Meta and its CEO, Mark Zuckerberg, allowed Facebook and Instagram to become a “marketplace for predators in search of children,” a new lawsuit from the New Mexico attorney general alleges, as first reported by The Wall Street Journal. The lawsuit, filed in state court on Tuesday, also claims Meta’s algorithms recommend sexual content to children.
As outlined in the complaint, the New Mexico attorney general’s office conducted an investigation that involved creating test profiles on Facebook and Instagram that appeared to be teenagers or preteens. Not only did the office find inappropriate recommendations for each of the decoys, such as an account that openly posted adult pornography, but it also found that they attracted predators as well.
One test account claiming to be a 13-year-old girl garnered over 6,700 followers, most of whom were adult males. Some of them asked her to contact them privately on WhatsApp, Telegram, and Kik, or meet offline. The complaint says the fake 13-year-old’s account also received messages “filled with pictures and videos of genitalia, including exposed penises, which she received at least 3-4 times per week.” The account attempted to report many posts and accounts, but Meta “advised that it found no violation of Community Standards,” according to the lawsuit.

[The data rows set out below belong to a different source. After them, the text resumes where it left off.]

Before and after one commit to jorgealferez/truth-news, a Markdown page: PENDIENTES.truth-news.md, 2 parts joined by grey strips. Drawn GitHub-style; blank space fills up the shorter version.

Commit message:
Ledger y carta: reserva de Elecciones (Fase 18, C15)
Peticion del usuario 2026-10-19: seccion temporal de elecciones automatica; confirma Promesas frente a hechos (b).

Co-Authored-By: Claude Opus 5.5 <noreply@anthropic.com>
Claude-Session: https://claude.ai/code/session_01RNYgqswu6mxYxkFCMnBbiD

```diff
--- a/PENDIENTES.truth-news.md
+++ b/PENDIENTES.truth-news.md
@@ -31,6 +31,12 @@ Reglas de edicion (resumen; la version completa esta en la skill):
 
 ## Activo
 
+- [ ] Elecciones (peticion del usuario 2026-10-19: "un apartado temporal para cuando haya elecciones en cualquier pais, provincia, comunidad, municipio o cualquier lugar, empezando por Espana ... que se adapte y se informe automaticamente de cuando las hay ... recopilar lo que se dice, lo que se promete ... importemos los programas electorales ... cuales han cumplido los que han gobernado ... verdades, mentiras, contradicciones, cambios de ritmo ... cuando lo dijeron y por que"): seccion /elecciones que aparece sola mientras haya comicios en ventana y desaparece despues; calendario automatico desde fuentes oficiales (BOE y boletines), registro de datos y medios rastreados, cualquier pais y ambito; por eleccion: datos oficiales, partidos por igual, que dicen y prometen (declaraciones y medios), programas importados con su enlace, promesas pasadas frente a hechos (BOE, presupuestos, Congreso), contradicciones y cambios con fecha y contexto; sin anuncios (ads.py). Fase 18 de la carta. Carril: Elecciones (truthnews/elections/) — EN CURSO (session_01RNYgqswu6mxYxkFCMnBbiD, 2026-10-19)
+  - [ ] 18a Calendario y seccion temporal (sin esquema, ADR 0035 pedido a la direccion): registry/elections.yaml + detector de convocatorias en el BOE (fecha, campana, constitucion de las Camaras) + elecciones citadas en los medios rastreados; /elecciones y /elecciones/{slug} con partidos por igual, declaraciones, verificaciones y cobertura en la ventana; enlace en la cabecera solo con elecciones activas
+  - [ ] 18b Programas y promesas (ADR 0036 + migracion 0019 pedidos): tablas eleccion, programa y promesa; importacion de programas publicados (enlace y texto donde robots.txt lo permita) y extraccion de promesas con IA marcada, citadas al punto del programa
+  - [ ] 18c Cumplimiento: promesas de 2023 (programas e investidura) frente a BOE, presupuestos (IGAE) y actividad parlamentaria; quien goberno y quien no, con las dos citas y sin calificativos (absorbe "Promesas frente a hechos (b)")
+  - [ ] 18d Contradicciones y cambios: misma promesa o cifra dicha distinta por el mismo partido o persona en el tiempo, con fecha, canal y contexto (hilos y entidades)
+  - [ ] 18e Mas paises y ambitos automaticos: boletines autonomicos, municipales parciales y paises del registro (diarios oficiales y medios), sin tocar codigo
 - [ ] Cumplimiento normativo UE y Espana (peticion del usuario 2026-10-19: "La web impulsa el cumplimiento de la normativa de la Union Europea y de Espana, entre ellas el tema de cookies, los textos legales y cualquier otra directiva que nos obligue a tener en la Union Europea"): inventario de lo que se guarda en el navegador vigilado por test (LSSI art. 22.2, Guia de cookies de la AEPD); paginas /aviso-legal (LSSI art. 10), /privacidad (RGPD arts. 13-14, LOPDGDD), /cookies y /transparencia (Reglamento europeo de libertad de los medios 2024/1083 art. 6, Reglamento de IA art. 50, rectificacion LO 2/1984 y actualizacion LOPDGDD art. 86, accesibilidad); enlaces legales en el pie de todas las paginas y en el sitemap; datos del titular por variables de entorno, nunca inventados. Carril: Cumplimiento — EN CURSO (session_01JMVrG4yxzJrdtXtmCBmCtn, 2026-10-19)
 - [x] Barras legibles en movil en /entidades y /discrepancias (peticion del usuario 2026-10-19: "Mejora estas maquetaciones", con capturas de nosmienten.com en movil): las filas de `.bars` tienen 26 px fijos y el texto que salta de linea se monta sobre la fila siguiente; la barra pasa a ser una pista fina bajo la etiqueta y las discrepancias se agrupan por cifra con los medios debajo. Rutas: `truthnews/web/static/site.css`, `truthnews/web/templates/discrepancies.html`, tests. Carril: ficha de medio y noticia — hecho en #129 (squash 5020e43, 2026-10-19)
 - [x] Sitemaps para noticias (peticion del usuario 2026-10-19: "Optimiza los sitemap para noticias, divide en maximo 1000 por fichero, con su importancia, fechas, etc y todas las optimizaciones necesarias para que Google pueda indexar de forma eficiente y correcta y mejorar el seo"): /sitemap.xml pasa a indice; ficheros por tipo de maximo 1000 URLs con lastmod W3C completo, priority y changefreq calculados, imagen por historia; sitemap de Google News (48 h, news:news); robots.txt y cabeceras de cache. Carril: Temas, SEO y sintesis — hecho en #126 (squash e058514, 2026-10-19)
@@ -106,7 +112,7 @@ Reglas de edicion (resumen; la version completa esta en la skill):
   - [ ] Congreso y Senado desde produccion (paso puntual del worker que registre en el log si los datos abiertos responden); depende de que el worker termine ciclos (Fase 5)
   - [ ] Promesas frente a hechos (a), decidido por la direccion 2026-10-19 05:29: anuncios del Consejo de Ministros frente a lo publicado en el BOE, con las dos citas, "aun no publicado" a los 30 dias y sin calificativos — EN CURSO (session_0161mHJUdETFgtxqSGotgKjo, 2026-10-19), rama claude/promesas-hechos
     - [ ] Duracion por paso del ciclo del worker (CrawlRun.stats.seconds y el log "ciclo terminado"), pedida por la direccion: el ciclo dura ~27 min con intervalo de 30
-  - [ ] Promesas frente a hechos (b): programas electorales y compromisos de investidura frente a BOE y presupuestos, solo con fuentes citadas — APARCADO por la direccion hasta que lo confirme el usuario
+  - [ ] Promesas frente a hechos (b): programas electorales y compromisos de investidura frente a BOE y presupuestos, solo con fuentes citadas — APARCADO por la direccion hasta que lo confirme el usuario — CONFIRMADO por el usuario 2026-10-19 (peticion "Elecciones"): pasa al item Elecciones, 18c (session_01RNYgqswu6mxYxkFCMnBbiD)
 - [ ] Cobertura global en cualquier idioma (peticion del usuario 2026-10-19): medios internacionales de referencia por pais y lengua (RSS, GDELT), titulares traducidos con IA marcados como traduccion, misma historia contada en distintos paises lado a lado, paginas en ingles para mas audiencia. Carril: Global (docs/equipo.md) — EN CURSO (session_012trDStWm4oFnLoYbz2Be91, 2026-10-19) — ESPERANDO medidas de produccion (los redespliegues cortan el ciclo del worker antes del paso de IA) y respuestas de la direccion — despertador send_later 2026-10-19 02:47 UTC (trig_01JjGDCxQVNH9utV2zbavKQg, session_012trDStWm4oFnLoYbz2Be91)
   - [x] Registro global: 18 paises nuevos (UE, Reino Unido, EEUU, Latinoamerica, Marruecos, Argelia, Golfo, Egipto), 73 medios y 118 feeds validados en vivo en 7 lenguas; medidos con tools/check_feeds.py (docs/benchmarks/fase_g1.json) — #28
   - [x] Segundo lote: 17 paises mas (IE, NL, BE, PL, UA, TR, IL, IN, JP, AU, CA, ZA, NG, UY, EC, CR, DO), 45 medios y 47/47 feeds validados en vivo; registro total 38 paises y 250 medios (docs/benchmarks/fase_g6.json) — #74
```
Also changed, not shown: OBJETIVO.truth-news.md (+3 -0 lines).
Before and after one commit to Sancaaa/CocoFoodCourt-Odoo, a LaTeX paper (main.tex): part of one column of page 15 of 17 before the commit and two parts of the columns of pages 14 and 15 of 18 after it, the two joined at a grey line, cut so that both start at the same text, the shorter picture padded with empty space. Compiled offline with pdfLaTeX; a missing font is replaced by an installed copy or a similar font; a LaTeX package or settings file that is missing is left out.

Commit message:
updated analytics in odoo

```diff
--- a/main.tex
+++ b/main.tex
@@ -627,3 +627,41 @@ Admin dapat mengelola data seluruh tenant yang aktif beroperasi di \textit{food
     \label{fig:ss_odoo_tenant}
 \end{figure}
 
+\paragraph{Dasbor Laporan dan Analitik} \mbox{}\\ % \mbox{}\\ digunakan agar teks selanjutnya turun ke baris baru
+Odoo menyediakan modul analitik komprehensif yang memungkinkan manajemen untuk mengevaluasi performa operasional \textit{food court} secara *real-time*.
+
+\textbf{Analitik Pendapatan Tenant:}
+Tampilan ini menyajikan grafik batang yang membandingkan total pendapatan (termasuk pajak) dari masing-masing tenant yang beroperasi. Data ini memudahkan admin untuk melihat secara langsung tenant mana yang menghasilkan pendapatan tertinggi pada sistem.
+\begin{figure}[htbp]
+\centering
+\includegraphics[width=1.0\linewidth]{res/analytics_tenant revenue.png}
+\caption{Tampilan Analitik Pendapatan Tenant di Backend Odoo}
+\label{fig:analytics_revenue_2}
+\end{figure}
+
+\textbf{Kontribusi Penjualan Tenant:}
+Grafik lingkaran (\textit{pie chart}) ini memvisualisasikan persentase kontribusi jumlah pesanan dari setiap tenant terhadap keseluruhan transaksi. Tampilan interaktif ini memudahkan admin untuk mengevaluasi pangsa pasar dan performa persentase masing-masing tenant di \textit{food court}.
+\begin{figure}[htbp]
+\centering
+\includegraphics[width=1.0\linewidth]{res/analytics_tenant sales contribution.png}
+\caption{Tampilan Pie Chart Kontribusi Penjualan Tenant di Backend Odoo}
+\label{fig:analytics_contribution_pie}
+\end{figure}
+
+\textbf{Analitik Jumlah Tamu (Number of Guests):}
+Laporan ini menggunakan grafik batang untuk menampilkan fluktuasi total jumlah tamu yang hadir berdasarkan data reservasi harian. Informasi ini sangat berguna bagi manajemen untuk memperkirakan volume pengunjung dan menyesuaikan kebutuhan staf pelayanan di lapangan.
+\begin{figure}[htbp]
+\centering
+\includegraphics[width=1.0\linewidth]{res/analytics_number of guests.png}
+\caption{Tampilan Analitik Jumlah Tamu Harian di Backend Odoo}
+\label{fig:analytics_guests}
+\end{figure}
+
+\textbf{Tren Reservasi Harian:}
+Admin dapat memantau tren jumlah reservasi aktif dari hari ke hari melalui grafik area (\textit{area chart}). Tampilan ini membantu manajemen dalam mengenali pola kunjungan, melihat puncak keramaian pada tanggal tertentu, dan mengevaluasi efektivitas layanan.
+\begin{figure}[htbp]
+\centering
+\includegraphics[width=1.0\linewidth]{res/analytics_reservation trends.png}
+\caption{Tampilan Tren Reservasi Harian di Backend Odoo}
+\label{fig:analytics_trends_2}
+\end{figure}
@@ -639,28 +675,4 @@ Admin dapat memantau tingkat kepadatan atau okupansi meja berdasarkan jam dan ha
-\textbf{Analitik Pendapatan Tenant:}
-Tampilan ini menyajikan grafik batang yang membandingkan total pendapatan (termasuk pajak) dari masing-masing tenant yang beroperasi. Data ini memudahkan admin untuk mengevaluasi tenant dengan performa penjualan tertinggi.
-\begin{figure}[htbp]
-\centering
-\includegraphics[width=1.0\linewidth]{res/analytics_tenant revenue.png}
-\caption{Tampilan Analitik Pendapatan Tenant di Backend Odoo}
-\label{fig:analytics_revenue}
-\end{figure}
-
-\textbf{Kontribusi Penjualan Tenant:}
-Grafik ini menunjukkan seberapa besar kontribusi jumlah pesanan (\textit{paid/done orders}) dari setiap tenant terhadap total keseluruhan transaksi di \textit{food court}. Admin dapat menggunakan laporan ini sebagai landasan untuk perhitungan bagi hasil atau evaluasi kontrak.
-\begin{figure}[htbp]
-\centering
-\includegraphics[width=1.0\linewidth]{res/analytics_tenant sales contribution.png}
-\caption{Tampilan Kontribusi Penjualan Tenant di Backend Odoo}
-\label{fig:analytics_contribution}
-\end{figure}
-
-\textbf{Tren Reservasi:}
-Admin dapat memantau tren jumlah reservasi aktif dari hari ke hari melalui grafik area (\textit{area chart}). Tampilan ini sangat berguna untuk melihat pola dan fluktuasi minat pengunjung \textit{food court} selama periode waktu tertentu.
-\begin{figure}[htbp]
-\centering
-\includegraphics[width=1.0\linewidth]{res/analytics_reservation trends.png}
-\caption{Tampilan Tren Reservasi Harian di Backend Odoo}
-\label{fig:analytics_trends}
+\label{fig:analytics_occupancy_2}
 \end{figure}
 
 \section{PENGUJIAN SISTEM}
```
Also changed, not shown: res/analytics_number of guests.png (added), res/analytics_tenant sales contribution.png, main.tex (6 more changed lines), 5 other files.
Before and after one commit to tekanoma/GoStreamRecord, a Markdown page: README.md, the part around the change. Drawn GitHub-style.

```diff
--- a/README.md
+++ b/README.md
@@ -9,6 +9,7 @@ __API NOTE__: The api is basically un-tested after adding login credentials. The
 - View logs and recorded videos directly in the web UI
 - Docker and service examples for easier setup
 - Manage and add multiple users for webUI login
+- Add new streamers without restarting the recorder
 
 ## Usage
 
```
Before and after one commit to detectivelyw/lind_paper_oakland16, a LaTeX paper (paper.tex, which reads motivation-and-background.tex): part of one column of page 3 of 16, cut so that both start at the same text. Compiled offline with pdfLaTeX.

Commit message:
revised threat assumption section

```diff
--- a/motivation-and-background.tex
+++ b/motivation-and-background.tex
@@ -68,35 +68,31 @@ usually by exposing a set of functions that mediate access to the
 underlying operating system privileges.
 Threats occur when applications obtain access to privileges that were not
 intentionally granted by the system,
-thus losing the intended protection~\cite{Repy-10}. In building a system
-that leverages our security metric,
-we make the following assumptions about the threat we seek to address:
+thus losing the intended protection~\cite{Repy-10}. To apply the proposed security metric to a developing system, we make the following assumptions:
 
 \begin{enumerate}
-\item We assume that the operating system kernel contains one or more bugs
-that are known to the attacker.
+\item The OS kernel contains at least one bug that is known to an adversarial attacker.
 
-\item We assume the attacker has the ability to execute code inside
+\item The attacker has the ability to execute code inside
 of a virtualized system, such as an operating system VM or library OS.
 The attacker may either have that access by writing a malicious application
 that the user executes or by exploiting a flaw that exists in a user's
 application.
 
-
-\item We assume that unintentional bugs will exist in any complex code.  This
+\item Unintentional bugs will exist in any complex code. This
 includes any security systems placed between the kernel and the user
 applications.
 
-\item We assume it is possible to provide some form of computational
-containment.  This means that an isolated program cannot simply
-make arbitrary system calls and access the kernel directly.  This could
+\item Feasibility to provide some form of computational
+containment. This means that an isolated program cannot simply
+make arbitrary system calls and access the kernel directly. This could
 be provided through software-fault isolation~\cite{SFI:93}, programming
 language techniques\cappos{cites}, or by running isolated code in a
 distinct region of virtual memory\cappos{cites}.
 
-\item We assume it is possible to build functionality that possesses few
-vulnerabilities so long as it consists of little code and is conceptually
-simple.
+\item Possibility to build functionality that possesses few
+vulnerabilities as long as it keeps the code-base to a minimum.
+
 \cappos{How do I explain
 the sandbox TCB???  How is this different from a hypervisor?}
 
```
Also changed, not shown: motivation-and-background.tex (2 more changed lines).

“Meta’s platforms Facebook and Instagram are a breeding ground for predators who target children for human trafficking, the distribution of sexual images, grooming, and solicitation,” the lawsuit states. “Teens and preteens can easily register for unrestricted accounts because of a lack of age verification. When they do, Meta directs harmful and inappropriate material at them.”
The Journal has published a series of reports over the past several months that found disturbing patterns on Facebook and Instagram. Most recently, the outlet published an investigation into how Facebook appears to enable and promote groups dedicated to sharing child sexual abuse material. Meta responded by expanding the child safety-related terms, phrases, and emoji it uses to find predatory networks. It also stopped recommending groups with members that “exhibit potentially suspicious behavior.”
“We use sophisticated technology, hire child safety experts, report content to the National Center for Missing and Exploited Children, and share information and tools with other companies and law enforcement, including state attorneys general, to help root out predators,” a Meta spokesperson told the Journal. Meta didn’t immediately respond to The Verge’s request for comment.
New Mexico Attorney General Raúl Torrez claims Meta is downplaying the dangers children face on the platform, adding that the company continues to “prioritize engagement and ad revenue over the safety of the most vulnerable members of our society.
Meta is currently facing dozens of lawsuits that allege its platforms harm the mental health of children. Zuckerberg and the CEOs of several other major social platforms are also set to testify before the US Senate in January “about their failure to protect children online.”
Update December 6th, 11:12AM ET: Added additional details from the complaint.